(Screenshot and code edit data)
++++++

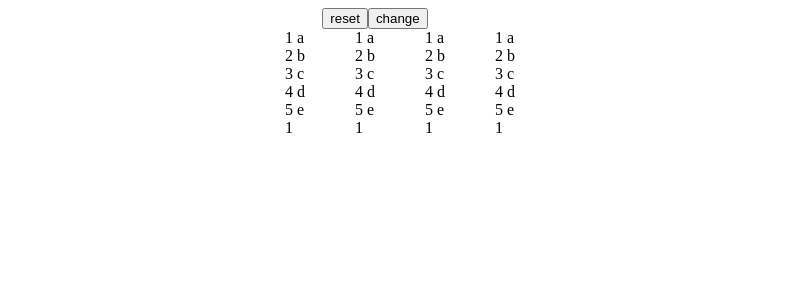
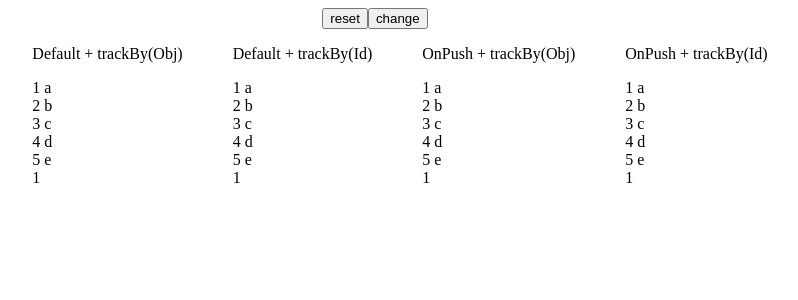
Before and after one commit to rrkkee015/track-by-test, an Angular app: page / in a window 1280 px wide. Shown: the top 300 px of the page, without its empty margins (265-1063 px from the left). Built offline with nearby package versions, Linux system fonts and the light colour scheme.

Commit message:
feat: create title

```diff
--- a/src/app/components/default/default-track-id.component.ts
+++ b/src/app/components/default/default-track-id.component.ts
@@ -6,6 +6,7 @@ import { CheckDirective } from '../../directives/check.directive';
   selector: 'app-default-track-id',
   standalone: true,
   template: `
+    <p>Default + trackBy(Id)</p>
     <div (check)="onCheck()">
       @for (obj of arr; track obj.id) {
       {{ obj.id }}
--- a/src/app/components/default/default-track-obj.component.ts
+++ b/src/app/components/default/default-track-obj.component.ts
@@ -5,6 +5,7 @@ import { CheckDirective } from '../../directives/check.directive';
   selector: 'app-default-track-obj',
   standalone: true,
   template: `
+    <p>Default + trackBy(Obj)</p>
     <div (check)="onCheck()">
       @for (obj of arr; track obj) {
       {{ obj.id }}
--- a/src/app/components/onpush/on-push-track-id.component.ts
+++ b/src/app/components/onpush/on-push-track-id.component.ts
@@ -11,6 +11,7 @@ import { CheckDirective } from '../../directives/check.directive';
   selector: 'app-on-push-track-id',
   standalone: true,
   template: `
+    <p>OnPush + trackBy(Id)</p>
     <div (check)="onCheck()">
       @for (obj of arr; track obj.id) {
       {{ obj.id }}
--- a/src/app/components/onpush/on-push-track-obj.component.ts
+++ b/src/app/components/onpush/on-push-track-obj.component.ts
@@ -11,6 +11,7 @@ import { CheckDirective } from '../../directives/check.directive';
   selector: 'app-on-push-track-obj',
   standalone: true,
   template: `
+    <p>OnPush + trackBy(Obj)</p>
     <div (check)="onCheck()">
       @for (obj of arr; track obj) {
       {{ obj.id }}
```
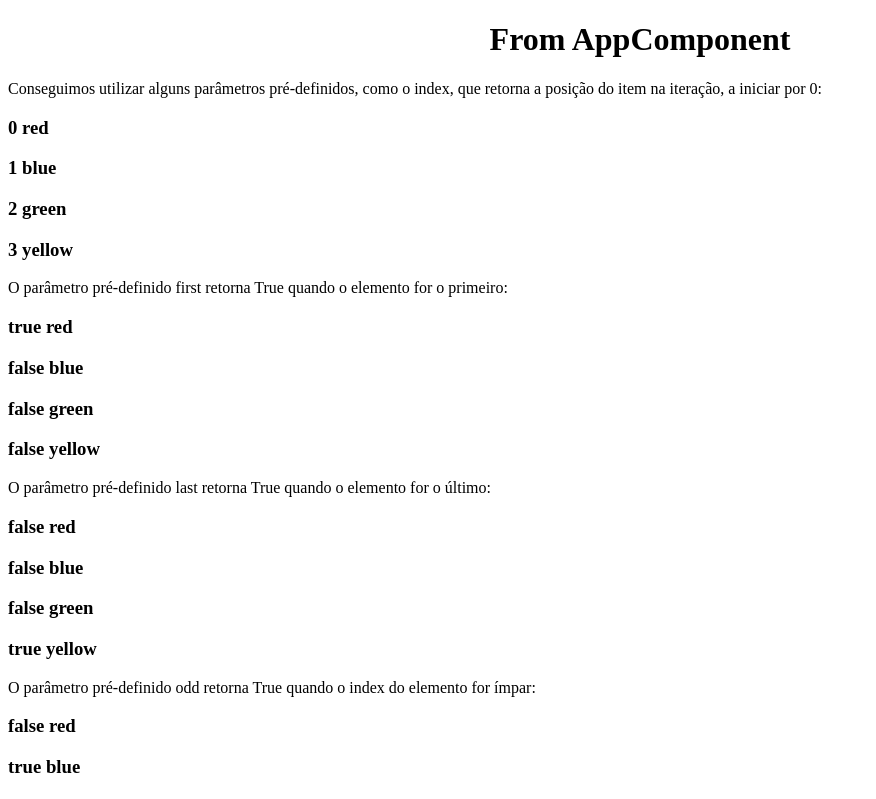
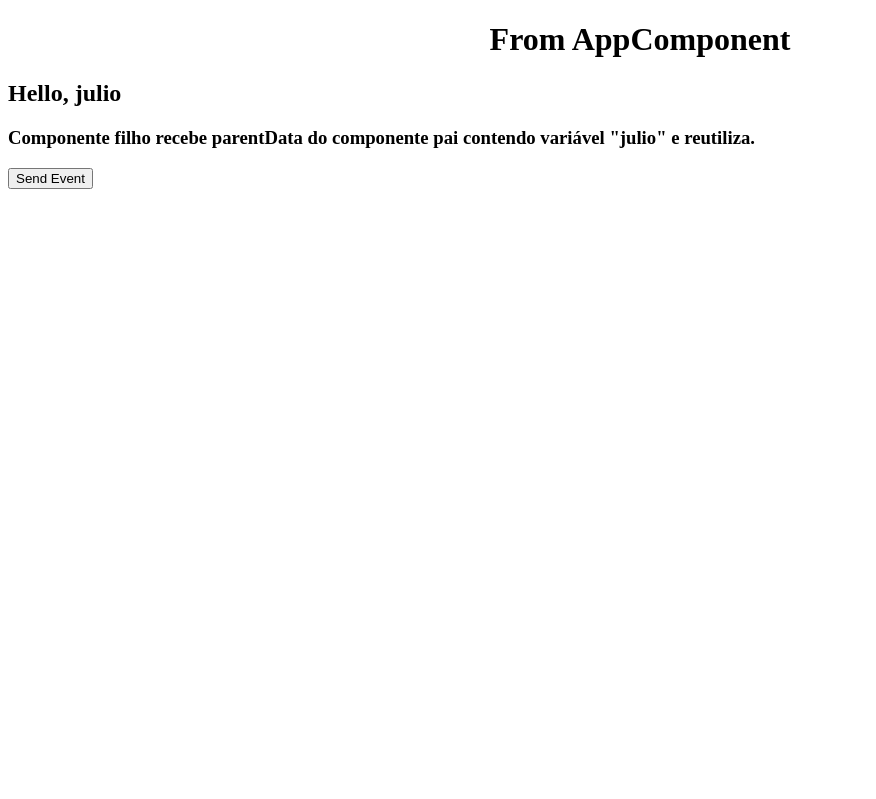
Before and after one commit to cmsjulio/angularCodevolution, an Angular app in the folder hello-world/: page / in a window 1280 px wide. Shown: the top 799 px of the page, without its empty margins (0-876 px from the left). Built offline with nearby package versions, Linux system fonts and the light colour scheme.

Commit message:
15 - Component Interaction

```diff
--- a/hello-world/src/app/app.component.html
+++ b/hello-world/src/app/app.component.html
@@ -33,6 +33,21 @@
   <app-ng-switch-directive></app-ng-switch-directive>
 </div> -->
 
+<!-- <div>
+  <app-ng-for-directive></app-ng-for-directive>
+</div> -->
+
 <div>
-  <app-ng-for-directive></app-ng-for-directive>
+  <app-component-interaction
+  (childEvent)="message=$event"
+  [parentData]="name">
+    Passando um atributo via componente pai para o filho.
+    O atributo no ts do componente pai chama-se name, mas aqui o binding é feito com nome de parentData.
+    No child component, utilizamos o @Input para receber a variável, que nomeamos como quisermos.
+    Para enviar de filho pro pai, precisamos utilizar o EventEmitter e o @Output.
+    Aqui, recebemos o conteúdo do método com o $event, e atribuimos à variável ts message.
+  </app-component-interaction>
+
+  <h4>{{message}}</h4>
+
 </div>
--- a/hello-world/src/app/app.component.ts
+++ b/hello-world/src/app/app.component.ts
@@ -7,4 +7,6 @@ import { Component } from '@angular/core';
 })
 export class AppComponent {
   title = 'hello-world';
+  public name = "julio";
+  public message:any;
 }
--- a/hello-world/src/app/app.module.ts
+++ b/hello-world/src/app/app.module.ts
@@ -12,6 +12,7 @@ import { FormsModule } from '@angular/forms';
 import { NgIfDirectiveComponent } from './ng-if-directive/ng-if-directive.component';
 import { NgSwitchDirectiveComponent } from './ng-switch-directive/ng-switch-directive.component';
 import { NgForDirectiveComponent } from './ng-for-directive/ng-for-directive.component';
+import { ComponentInteractionComponent } from './component-interaction/component-interaction.component';
 
 @NgModule({
   declarations: [
@@ -23,7 +24,8 @@ import { NgForDirectiveComponent } from './ng-for-directive/ng-for-directive.com
     TwoWayBindingComponent,
     NgIfDirectiveComponent,
     NgSwitchDirectiveComponent,
-    NgForDirectiveComponent
+    NgForDirectiveComponent,
+    ComponentInteractionComponent
   ],
   imports: [
     BrowserModule,
--- /dev/null
+++ b/hello-world/src/app/component-interaction/component-interaction.component.html
@@ -0,0 +1 @@
+<p>component-interaction works!</p>
--- /dev/null
+++ b/hello-world/src/app/component-interaction/component-interaction.component.ts
@@ -0,0 +1,31 @@
+import { Component, EventEmitter, Input, OnInit, Output } from '@angular/core';
+
+@Component({
+  selector: 'app-component-interaction',
+  template: `
+    <h2>{{"Hello, " + name}}</h2>
+    <h3> Componente filho recebe parentData do componente pai contendo variável "julio" e reutiliza.</h3>
+    <button (click)="fireEvent()"> Send Event</button>
+  `,
+  styleUrls: ['./component-interaction.component.scss']
+})
+export class ComponentInteractionComponent implements OnInit {
+
+  // para recebimento de pai para filho
+  @Input('parentData') //input decorator para declara que esta variável vem de outro componente.
+  public name: any; //utilizando esta forma, já importamos parentData com novo nome de variável "name"
+
+  // para envios do filho para o pai
+  @Output()
+  public childEvent = new EventEmitter();
+
+  constructor() { }
+
+  ngOnInit(): void {
+  }
+
+  fireEvent(){
+    this.childEvent.emit('Mensagem enviada de pai pra filho via EventEmitter.');
+  }
+
+}
```
Also changed, not shown: hello-world/src/app/component-interaction/component-interaction.component.scss (added), 1 other file (tests, documents, lock files or other folders).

++++++

Work to complete → Reproduce all the records verbatim, excluding images.

Answer to the problem →
Before and after one commit to rrkkee015/track-by-test, an Angular app: page / in a window 1280 px wide. Shown: the top 300 px of the page, without its empty margins (265-1063 px from the left). Built offline with nearby package versions, Linux system fonts and the light colour scheme.

Commit message:
feat: create title

```diff
--- a/src/app/components/default/default-track-id.component.ts
+++ b/src/app/components/default/default-track-id.component.ts
@@ -6,6 +6,7 @@ import { CheckDirective } from '../../directives/check.directive';
   selector: 'app-default-track-id',
   standalone: true,
   template: `
+    <p>Default + trackBy(Id)</p>
     <div (check)="onCheck()">
       @for (obj of arr; track obj.id) {
       {{ obj.id }}
--- a/src/app/components/default/default-track-obj.component.ts
+++ b/src/app/components/default/default-track-obj.component.ts
@@ -5,6 +5,7 @@ import { CheckDirective } from '../../directives/check.directive';
   selector: 'app-default-track-obj',
   standalone: true,
   template: `
+    <p>Default + trackBy(Obj)</p>
     <div (check)="onCheck()">
       @for (obj of arr; track obj) {
       {{ obj.id }}
--- a/src/app/components/onpush/on-push-track-id.component.ts
+++ b/src/app/components/onpush/on-push-track-id.component.ts
@@ -11,6 +11,7 @@ import { CheckDirective } from '../../directives/check.directive';
   selector: 'app-on-push-track-id',
   standalone: true,
   template: `
+    <p>OnPush + trackBy(Id)</p>
     <div (check)="onCheck()">
       @for (obj of arr; track obj.id) {
       {{ obj.id }}
--- a/src/app/components/onpush/on-push-track-obj.component.ts
+++ b/src/app/components/onpush/on-push-track-obj.component.ts
@@ -11,6 +11,7 @@ import { CheckDirective } from '../../directives/check.directive';
   selector: 'app-on-push-track-obj',
   standalone: true,
   template: `
+    <p>OnPush + trackBy(Obj)</p>
     <div (check)="onCheck()">
       @for (obj of arr; track obj) {
       {{ obj.id }}
```
Before and after one commit to cmsjulio/angularCodevolution, an Angular app in the folder hello-world/: page / in a window 1280 px wide. Shown: the top 799 px of the page, without its empty margins (0-876 px from the left). Built offline with nearby package versions, Linux system fonts and the light colour scheme.

Commit message:
15 - Component Interaction

```diff
--- a/hello-world/src/app/app.component.html
+++ b/hello-world/src/app/app.component.html
@@ -33,6 +33,21 @@
   <app-ng-switch-directive></app-ng-switch-directive>
 </div> -->
 
+<!-- <div>
+  <app-ng-for-directive></app-ng-for-directive>
+</div> -->
+
 <div>
-  <app-ng-for-directive></app-ng-for-directive>
+  <app-component-interaction
+  (childEvent)="message=$event"
+  [parentData]="name">
+    Passando um atributo via componente pai para o filho.
+    O atributo no ts do componente pai chama-se name, mas aqui o binding é feito com nome de parentData.
+    No child component, utilizamos o @Input para receber a variável, que nomeamos como quisermos.
+    Para enviar de filho pro pai, precisamos utilizar o EventEmitter e o @Output.
+    Aqui, recebemos o conteúdo do método com o $event, e atribuimos à variável ts message.
+  </app-component-interaction>
+
+  <h4>{{message}}</h4>
+
 </div>
--- a/hello-world/src/app/app.component.ts
+++ b/hello-world/src/app/app.component.ts
@@ -7,4 +7,6 @@ import { Component } from '@angular/core';
 })
 export class AppComponent {
   title = 'hello-world';
+  public name = "julio";
+  public message:any;
 }
--- a/hello-world/src/app/app.module.ts
+++ b/hello-world/src/app/app.module.ts
@@ -12,6 +12,7 @@ import { FormsModule } from '@angular/forms';
 import { NgIfDirectiveComponent } from './ng-if-directive/ng-if-directive.component';
 import { NgSwitchDirectiveComponent } from './ng-switch-directive/ng-switch-directive.component';
 import { NgForDirectiveComponent } from './ng-for-directive/ng-for-directive.component';
+import { ComponentInteractionComponent } from './component-interaction/component-interaction.component';
 
 @NgModule({
   declarations: [
@@ -23,7 +24,8 @@ import { NgForDirectiveComponent } from './ng-for-directive/ng-for-directive.com
     TwoWayBindingComponent,
     NgIfDirectiveComponent,
     NgSwitchDirectiveComponent,
-    NgForDirectiveComponent
+    NgForDirectiveComponent,
+    ComponentInteractionComponent
   ],
   imports: [
     BrowserModule,
--- /dev/null
+++ b/hello-world/src/app/component-interaction/component-interaction.component.html
@@ -0,0 +1 @@
+<p>component-interaction works!</p>
--- /dev/null
+++ b/hello-world/src/app/component-interaction/component-interaction.component.ts
@@ -0,0 +1,31 @@
+import { Component, EventEmitter, Input, OnInit, Output } from '@angular/core';
+
+@Component({
+  selector: 'app-component-interaction',
+  template: `
+    <h2>{{"Hello, " + name}}</h2>
+    <h3> Componente filho recebe parentData do componente pai contendo variável "julio" e reutiliza.</h3>
+    <button (click)="fireEvent()"> Send Event</button>
+  `,
+  styleUrls: ['./component-interaction.component.scss']
+})
+export class ComponentInteractionComponent implements OnInit {
+
+  // para recebimento de pai para filho
+  @Input('parentData') //input decorator para declara que esta variável vem de outro componente.
+  public name: any; //utilizando esta forma, já importamos parentData com novo nome de variável "name"
+
+  // para envios do filho para o pai
+  @Output()
+  public childEvent = new EventEmitter();
+
+  constructor() { }
+
+  ngOnInit(): void {
+  }
+
+  fireEvent(){
+    this.childEvent.emit('Mensagem enviada de pai pra filho via EventEmitter.');
+  }
+
+}
```
Also changed, not shown: hello-world/src/app/component-interaction/component-interaction.component.scss (added), 1 other file (tests, documents, lock files or other folders).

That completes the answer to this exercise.